Segment Start: Exercise input

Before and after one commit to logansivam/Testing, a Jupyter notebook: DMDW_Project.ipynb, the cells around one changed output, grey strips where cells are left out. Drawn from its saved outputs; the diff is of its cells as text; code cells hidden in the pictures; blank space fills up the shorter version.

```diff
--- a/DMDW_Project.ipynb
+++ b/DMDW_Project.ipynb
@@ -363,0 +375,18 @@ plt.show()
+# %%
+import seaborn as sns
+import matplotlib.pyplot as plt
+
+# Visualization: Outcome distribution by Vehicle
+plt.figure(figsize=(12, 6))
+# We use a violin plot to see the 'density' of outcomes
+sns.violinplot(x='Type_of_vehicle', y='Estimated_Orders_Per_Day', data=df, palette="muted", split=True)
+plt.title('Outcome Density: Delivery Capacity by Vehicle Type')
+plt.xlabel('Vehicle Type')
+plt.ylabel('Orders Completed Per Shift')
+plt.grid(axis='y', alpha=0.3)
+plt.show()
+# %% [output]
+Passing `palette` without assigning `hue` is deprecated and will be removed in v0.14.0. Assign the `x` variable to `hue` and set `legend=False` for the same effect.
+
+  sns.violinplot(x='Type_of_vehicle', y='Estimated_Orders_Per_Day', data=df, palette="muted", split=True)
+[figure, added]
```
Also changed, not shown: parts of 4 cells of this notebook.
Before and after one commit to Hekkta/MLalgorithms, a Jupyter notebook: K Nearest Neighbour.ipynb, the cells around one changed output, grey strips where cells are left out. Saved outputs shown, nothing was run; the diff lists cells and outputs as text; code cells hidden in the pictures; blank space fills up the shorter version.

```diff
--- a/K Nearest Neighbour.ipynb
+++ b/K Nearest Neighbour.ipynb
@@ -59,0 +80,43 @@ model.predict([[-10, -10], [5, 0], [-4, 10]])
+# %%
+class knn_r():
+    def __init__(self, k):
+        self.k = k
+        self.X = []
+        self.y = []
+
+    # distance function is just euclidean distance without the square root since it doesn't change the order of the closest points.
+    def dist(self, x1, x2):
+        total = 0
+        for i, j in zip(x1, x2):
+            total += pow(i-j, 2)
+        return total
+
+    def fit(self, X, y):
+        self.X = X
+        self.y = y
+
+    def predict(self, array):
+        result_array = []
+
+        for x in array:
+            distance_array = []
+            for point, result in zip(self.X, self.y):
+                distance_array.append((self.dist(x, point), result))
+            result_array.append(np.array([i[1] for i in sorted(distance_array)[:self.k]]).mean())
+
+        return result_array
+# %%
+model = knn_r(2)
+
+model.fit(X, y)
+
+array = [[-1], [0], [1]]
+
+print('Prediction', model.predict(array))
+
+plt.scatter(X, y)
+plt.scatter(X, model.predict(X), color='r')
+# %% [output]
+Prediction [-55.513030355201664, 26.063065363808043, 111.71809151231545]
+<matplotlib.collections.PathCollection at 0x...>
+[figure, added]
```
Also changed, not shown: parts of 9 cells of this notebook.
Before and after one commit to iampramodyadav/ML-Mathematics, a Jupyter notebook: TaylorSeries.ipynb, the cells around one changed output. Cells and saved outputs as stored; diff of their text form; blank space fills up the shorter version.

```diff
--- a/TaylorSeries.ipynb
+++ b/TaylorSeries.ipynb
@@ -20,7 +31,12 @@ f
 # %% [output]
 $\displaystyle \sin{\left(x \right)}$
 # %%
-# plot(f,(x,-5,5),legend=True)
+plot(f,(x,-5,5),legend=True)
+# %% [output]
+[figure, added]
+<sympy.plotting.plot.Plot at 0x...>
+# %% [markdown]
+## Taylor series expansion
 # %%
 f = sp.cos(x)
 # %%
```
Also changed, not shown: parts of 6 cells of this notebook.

Segment End: Exercise input

- [Activity]: In full and exactly as written, reproduce the records above.

- [Task response]:
Before and after one commit to logansivam/Testing, a Jupyter notebook: DMDW_Project.ipynb, the cells around one changed output, grey strips where cells are left out. Drawn from its saved outputs; the diff is of its cells as text; code cells hidden in the pictures; blank space fills up the shorter version.

```diff
--- a/DMDW_Project.ipynb
+++ b/DMDW_Project.ipynb
@@ -363,0 +375,18 @@ plt.show()
+# %%
+import seaborn as sns
+import matplotlib.pyplot as plt
+
+# Visualization: Outcome distribution by Vehicle
+plt.figure(figsize=(12, 6))
+# We use a violin plot to see the 'density' of outcomes
+sns.violinplot(x='Type_of_vehicle', y='Estimated_Orders_Per_Day', data=df, palette="muted", split=True)
+plt.title('Outcome Density: Delivery Capacity by Vehicle Type')
+plt.xlabel('Vehicle Type')
+plt.ylabel('Orders Completed Per Shift')
+plt.grid(axis='y', alpha=0.3)
+plt.show()
+# %% [output]
+Passing `palette` without assigning `hue` is deprecated and will be removed in v0.14.0. Assign the `x` variable to `hue` and set `legend=False` for the same effect.
+
+  sns.violinplot(x='Type_of_vehicle', y='Estimated_Orders_Per_Day', data=df, palette="muted", split=True)
+[figure, added]
```
Also changed, not shown: parts of 4 cells of this notebook.
Before and after one commit to Hekkta/MLalgorithms, a Jupyter notebook: K Nearest Neighbour.ipynb, the cells around one changed output, grey strips where cells are left out. Saved outputs shown, nothing was run; the diff lists cells and outputs as text; code cells hidden in the pictures; blank space fills up the shorter version.

```diff
--- a/K Nearest Neighbour.ipynb
+++ b/K Nearest Neighbour.ipynb
@@ -59,0 +80,43 @@ model.predict([[-10, -10], [5, 0], [-4, 10]])
+# %%
+class knn_r():
+    def __init__(self, k):
+        self.k = k
+        self.X = []
+        self.y = []
+
+    # distance function is just euclidean distance without the square root since it doesn't change the order of the closest points.
+    def dist(self, x1, x2):
+        total = 0
+        for i, j in zip(x1, x2):
+            total += pow(i-j, 2)
+        return total
+
+    def fit(self, X, y):
+        self.X = X
+        self.y = y
+
+    def predict(self, array):
+        result_array = []
+
+        for x in array:
+            distance_array = []
+            for point, result in zip(self.X, self.y):
+                distance_array.append((self.dist(x, point), result))
+            result_array.append(np.array([i[1] for i in sorted(distance_array)[:self.k]]).mean())
+
+        return result_array
+# %%
+model = knn_r(2)
+
+model.fit(X, y)
+
+array = [[-1], [0], [1]]
+
+print('Prediction', model.predict(array))
+
+plt.scatter(X, y)
+plt.scatter(X, model.predict(X), color='r')
+# %% [output]
+Prediction [-55.513030355201664, 26.063065363808043, 111.71809151231545]
+<matplotlib.collections.PathCollection at 0x...>
+[figure, added]
```
Also changed, not shown: parts of 9 cells of this notebook.
Before and after one commit to iampramodyadav/ML-Mathematics, a Jupyter notebook: TaylorSeries.ipynb, the cells around one changed output. Cells and saved outputs as stored; diff of their text form; blank space fills up the shorter version.

```diff
--- a/TaylorSeries.ipynb
+++ b/TaylorSeries.ipynb
@@ -20,7 +31,12 @@ f
 # %% [output]
 $\displaystyle \sin{\left(x \right)}$
 # %%
-# plot(f,(x,-5,5),legend=True)
+plot(f,(x,-5,5),legend=True)
+# %% [output]
+[figure, added]
+<sympy.plotting.plot.Plot at 0x...>
+# %% [markdown]
+## Taylor series expansion
 # %%
 f = sp.cos(x)
 # %%
```
Also changed, not shown: parts of 6 cells of this notebook.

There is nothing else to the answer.